Apple’s high-profile campaign to introduce its Titanium PowerBook G4 is another sign that the company is looking to grab a bigger piece of the b-to-b market.
The new notebook significantly updates the PowerBook line, which has been stagnant for the past couple of years, and gives Apple a greater chance of competing in the portable market. Apple CEO Steve Jobs called the notebook the "sexiest portable around" at the recent Macworld trade gathering.
But sexy doesn’t necessarily translate into sales. The biggest challenge for Apple is figuring a way to gain market share in a world dominated by Windows and promulgated by such corporate powerhouses as Compaq Computer Corp., Sony Corp. and Hewlett-Packard Co. Despite its recent improvements, Apple may still find itself cornered into its market strongholds, such as education, graphic design, desktop publishing and small business.
"Macintosh has a significant business presence, but it’s concentrated on very niche areas such as design," said PC Data Inc. analyst Stephen Baker. "I don’t see them competing against Dell or Compaq for the enterprise space. Selling 100,000 personal computers to Ford isn’t their thing."
Kleynhans added that companies aren’t looking for flashy packaging or sex appeal. They’re looking for power, reliability and manageability.
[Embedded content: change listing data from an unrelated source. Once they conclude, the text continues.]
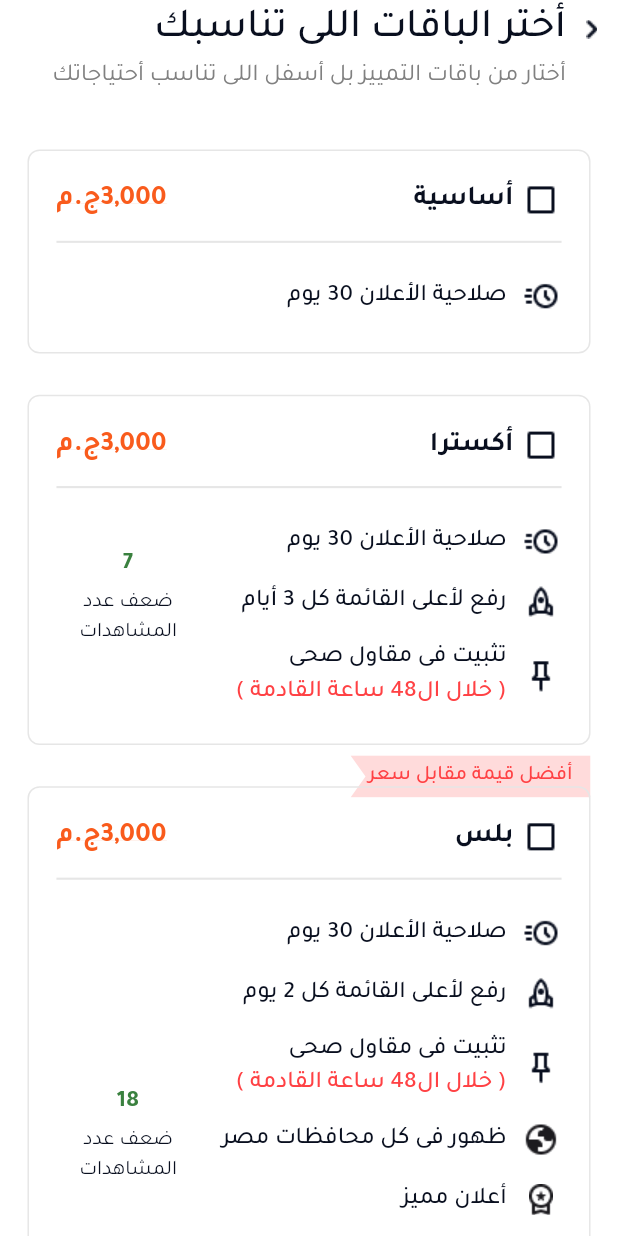
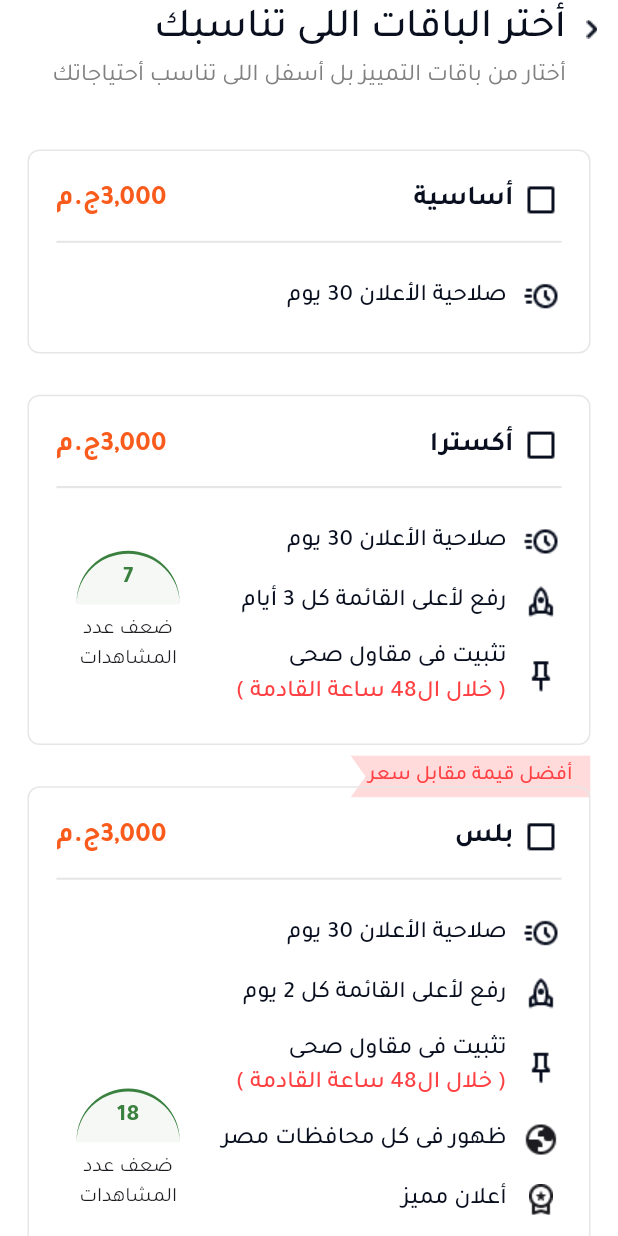
Before and after one commit to AhmedKhedr1/Otex_App, a Flutter app: the Profileview screen opened by its route, on a phone screen of 412 x 824 dp. Run offline on Flutter 3.47's test engine with Material 3 defaults, Android fonts, the light colour scheme and no system bars; our stand-ins replace flutter_screenutil, go_router.

Commit message:
Refactor ViewsBoostCard layout; enhance visual structure with a new Stack widget for number display and update text styles

```diff
--- a/lib/Features/Profile/Presentation/Views/Widgets/ViewsBoostCard .dart
+++ b/lib/Features/Profile/Presentation/Views/Widgets/ViewsBoostCard .dart
@@ -3,7 +3,7 @@ import 'package:flutter_screenutil/flutter_screenutil.dart';
 import 'package:otex_app/Core/utils/Text_Styless.dart';
 
 class ViewsBoostCard extends StatelessWidget {
-  final String number; // الرقم فقط
+  final String number;
 
   const ViewsBoostCard({super.key, required this.number});
 
@@ -13,70 +13,51 @@ class ViewsBoostCard extends StatelessWidget {
       width: 71.w,
       height: 74.h,
       child: Column(
+        mainAxisAlignment: MainAxisAlignment.center,
         children: [
-          Text(
-            number,
-            style: TextStyless.tajawalBold14.copyWith(color: Color(0xff3A813F)),
+          SizedBox(
+            width: 60.w,
+            height: 30.h,
+            child: Stack(
+              alignment: Alignment.center,
+              children: [
+                Positioned(
+                  top: 0,
+                  child: Container(
+                    width: 60.w,
+                    height: 30.h,
+                    decoration: BoxDecoration(
+                      color: Color(0xffF5F8F5),
+                      border: Border(
+                        top: BorderSide(color: Color(0xff3A813F), width: 2),
+                      ),
+                      borderRadius: const BorderRadius.only(
+                        topLeft: Radius.circular(90),
+                        topRight: Radius.circular(90),
+                      ),
+                    ),
+                  ),
+                ),
+                Positioned(
+                  top: 6.h,
+                  child: Text(
+                    number,
+                    style: TextStyless.tajawalBold14.copyWith(
+                      color: Color(0xff3A813F),
+                    ),
+                  ),
+                ),
+              ],
+            ),
           ),
-          SizedBox(height: 4.h),
+          SizedBox(height: 6.h),
           Text(
             'ضعف عدد المشاهدات',
             textAlign: TextAlign.center,
-            style: TextStyless.tajawalRegular12.copyWith(
-              color: Color(0xff090F1F),
-            ),
+            style: TextStyless.tajawalRegular12,
           ),
         ],
       ),
     );
   }
 }
-      // width: 71.w,
-      // height: 74.h,
-
-      // child: Column(
-      //   mainAxisAlignment: MainAxisAlignment.center,
-      //   children: [
-      //     SizedBox(
-      //       width: 60.w,
-      //       height: 30.h,
-      //       child: Stack(
-      //         alignment: Alignment.center,
-      //         children: [
-      //           Positioned(
-      //             top: 0,
-      //             child: Container(
-      //               width: 60.w,
-      //               height: 30.h,
-      //               decoration: BoxDecoration(
-      //                 border: Border(
-      //                   top: BorderSide(color: Color(0xff3A813F), width: 2),
-      //                 ),
-      //                 borderRadius: const BorderRadius.only(
-      //                   topLeft: Radius.circular(32),
-      //                   topRight: Radius.circular(32),
-      //                 ),
-      //               ),
-      //             ),
-      //           ),
-      //           // الرقم
-      //           Positioned(
-      //             top: 6.h,
-      //             child: Text(
-      //               number,
-      //               style: TextStyless.tajawalBold14.copyWith(
-      //                 color: Color(0xff3A813F),
-      //               ),
-      //             ),
-      //           ),
-      //         ],
-      //       ),
-      //     ),
-      //     SizedBox(height: 6.h),
-      //     Text(
-      //       'ضعف عدد المشاهدات',
-      //       textAlign: TextAlign.center,
-      //       style: TextStyless.tajawalRegular12,
-      //     ),
-      //   ],
-      // ),
```
Also changed, not shown: 3 other files.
And if businesses are going to adopt any kind of new operating platform, it will most likely be something that’s entirely different, such as a Web-based or wireless offering.